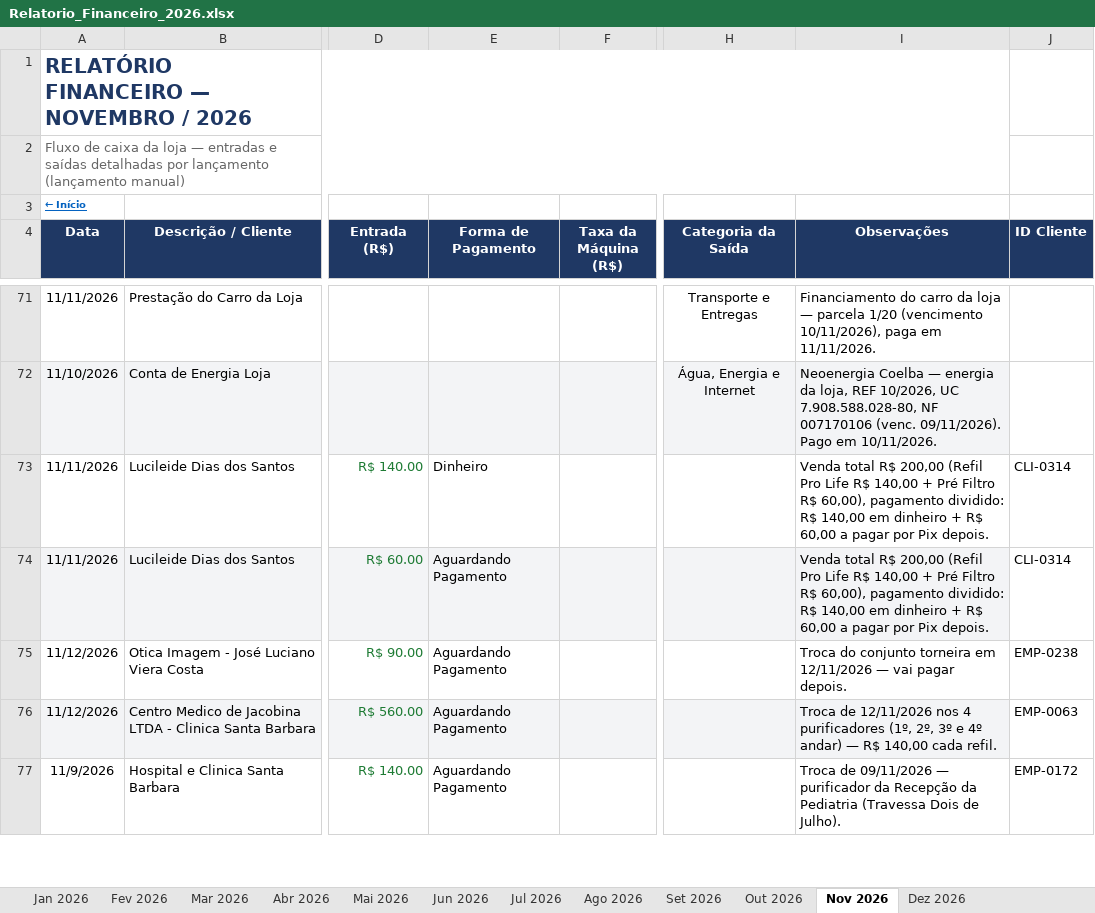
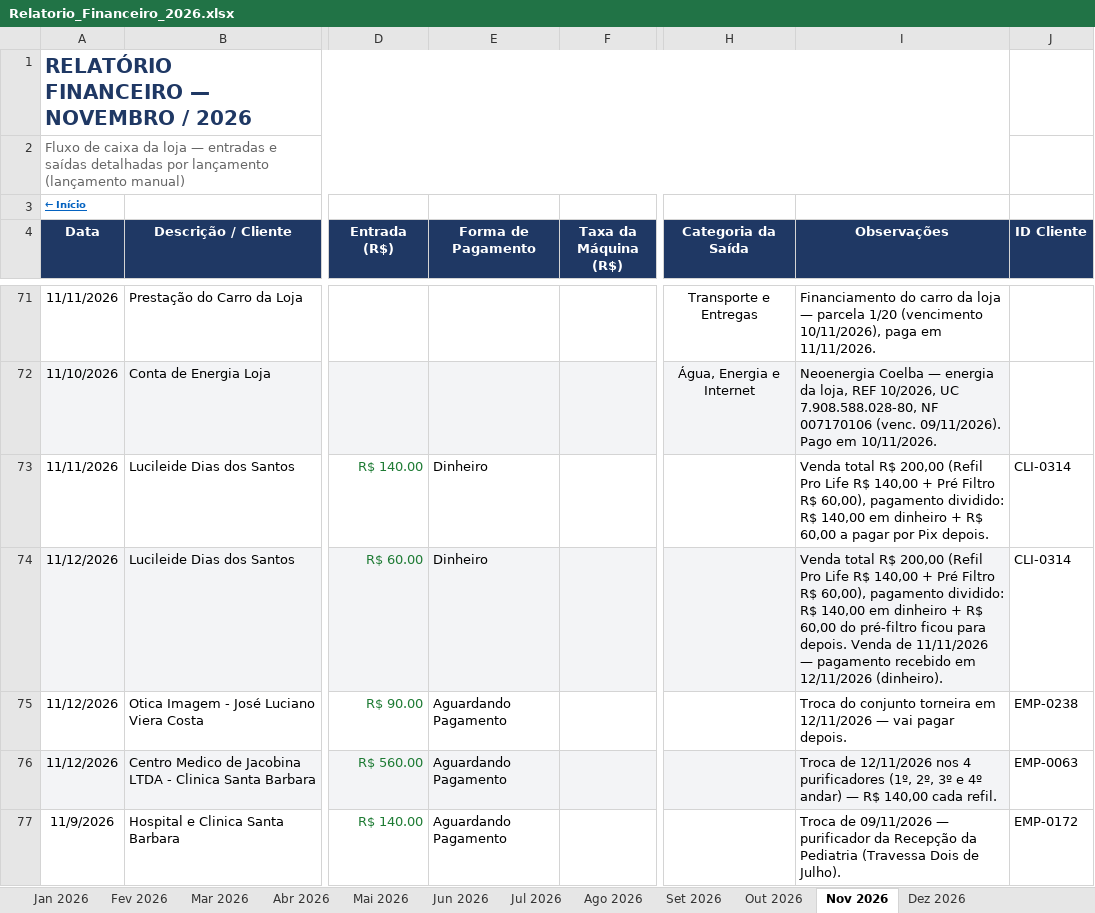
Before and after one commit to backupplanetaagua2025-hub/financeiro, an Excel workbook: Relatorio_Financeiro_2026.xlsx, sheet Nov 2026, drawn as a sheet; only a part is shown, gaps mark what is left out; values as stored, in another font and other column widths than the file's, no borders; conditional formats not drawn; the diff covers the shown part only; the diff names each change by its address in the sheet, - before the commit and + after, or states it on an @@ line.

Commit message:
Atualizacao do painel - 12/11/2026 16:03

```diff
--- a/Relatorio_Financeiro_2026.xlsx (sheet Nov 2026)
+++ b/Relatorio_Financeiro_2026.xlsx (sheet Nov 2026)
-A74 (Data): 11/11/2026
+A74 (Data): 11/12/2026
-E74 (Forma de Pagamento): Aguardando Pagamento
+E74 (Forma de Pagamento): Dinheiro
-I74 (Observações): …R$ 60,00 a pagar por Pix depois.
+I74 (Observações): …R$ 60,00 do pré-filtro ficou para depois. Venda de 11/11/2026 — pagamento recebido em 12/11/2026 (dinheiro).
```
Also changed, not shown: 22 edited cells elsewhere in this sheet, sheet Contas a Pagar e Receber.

********************

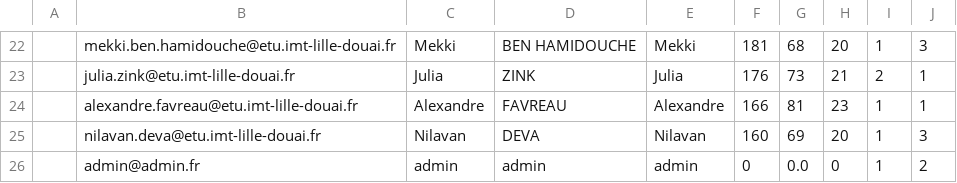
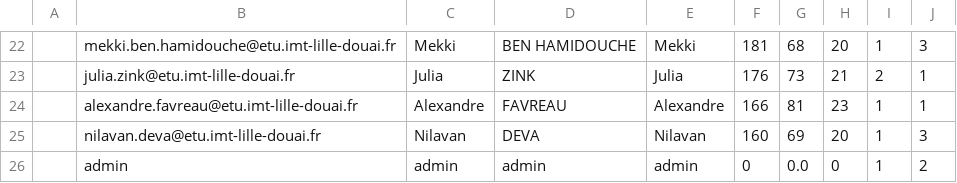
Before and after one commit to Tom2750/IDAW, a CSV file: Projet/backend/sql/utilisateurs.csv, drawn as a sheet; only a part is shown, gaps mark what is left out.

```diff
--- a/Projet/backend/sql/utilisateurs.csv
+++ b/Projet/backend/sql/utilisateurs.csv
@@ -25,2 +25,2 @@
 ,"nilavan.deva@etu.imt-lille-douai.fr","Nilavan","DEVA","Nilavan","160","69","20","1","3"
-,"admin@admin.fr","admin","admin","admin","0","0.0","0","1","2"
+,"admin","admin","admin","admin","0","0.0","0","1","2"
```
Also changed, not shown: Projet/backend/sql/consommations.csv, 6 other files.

********************

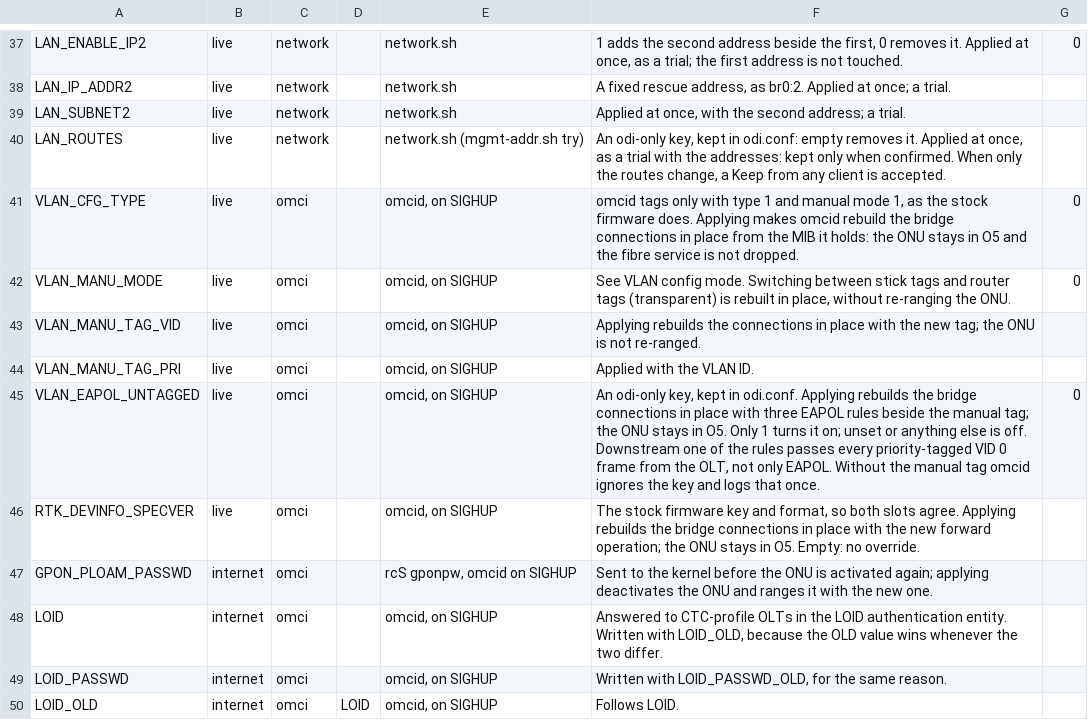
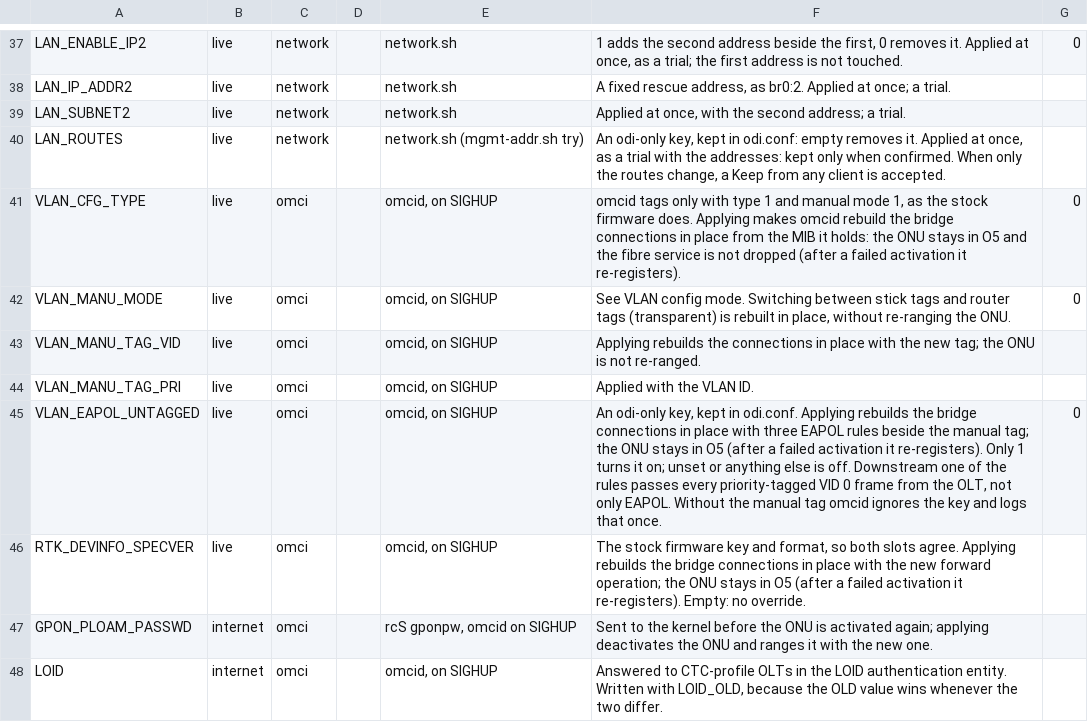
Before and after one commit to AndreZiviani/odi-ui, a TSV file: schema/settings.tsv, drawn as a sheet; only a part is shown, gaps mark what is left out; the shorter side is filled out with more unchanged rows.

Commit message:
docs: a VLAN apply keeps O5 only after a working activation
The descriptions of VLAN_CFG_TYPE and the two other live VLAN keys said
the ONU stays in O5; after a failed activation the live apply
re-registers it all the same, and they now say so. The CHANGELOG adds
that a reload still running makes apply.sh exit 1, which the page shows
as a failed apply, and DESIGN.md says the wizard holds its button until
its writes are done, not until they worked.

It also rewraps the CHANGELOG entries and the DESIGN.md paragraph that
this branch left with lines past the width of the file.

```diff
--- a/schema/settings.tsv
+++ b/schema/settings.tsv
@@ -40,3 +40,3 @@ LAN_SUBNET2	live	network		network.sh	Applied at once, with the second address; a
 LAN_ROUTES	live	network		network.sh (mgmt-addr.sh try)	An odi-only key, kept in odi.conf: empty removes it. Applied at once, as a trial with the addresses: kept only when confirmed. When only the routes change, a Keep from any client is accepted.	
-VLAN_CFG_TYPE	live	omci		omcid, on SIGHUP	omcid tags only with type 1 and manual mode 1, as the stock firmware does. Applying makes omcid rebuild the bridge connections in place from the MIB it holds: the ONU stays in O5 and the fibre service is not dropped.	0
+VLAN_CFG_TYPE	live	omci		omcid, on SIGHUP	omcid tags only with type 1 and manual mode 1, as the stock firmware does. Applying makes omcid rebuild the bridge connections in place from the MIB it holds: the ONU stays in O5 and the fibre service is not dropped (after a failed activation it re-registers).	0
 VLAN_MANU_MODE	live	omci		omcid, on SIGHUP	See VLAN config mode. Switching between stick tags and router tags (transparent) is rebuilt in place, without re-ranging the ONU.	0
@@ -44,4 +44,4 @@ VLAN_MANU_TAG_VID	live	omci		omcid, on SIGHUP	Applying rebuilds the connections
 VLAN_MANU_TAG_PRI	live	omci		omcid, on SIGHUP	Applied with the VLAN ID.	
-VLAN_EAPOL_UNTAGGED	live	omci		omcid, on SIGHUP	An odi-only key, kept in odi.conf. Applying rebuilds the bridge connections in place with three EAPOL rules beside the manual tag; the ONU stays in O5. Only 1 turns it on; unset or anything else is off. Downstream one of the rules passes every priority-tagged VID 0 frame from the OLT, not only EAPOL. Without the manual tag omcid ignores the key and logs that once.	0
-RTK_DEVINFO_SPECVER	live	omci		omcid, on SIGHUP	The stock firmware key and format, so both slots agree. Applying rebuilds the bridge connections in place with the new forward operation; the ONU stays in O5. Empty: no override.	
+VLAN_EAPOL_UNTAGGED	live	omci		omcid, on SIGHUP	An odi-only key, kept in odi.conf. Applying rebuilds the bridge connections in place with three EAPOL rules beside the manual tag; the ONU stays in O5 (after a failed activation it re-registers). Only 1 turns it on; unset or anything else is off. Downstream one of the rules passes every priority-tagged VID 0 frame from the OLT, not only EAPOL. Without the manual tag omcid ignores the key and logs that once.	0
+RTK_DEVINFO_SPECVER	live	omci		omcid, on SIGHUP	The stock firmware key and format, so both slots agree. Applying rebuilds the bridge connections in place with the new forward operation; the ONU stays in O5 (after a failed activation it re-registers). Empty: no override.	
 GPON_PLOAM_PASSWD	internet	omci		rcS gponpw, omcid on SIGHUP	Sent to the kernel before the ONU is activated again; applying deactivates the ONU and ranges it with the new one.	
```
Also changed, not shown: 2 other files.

********************

◆ **What you are asked to do**
Look through the entries above. Copy out every line holding the word "schema".

◆ **Expected answer**
Before and after one commit to AndreZiviani/odi-ui, a TSV file: schema/settings.tsv, drawn as a sheet; only a part is shown, gaps mark what is left out; the shorter side is filled out with more unchanged rows.
--- a/schema/settings.tsv
+++ b/schema/settings.tsv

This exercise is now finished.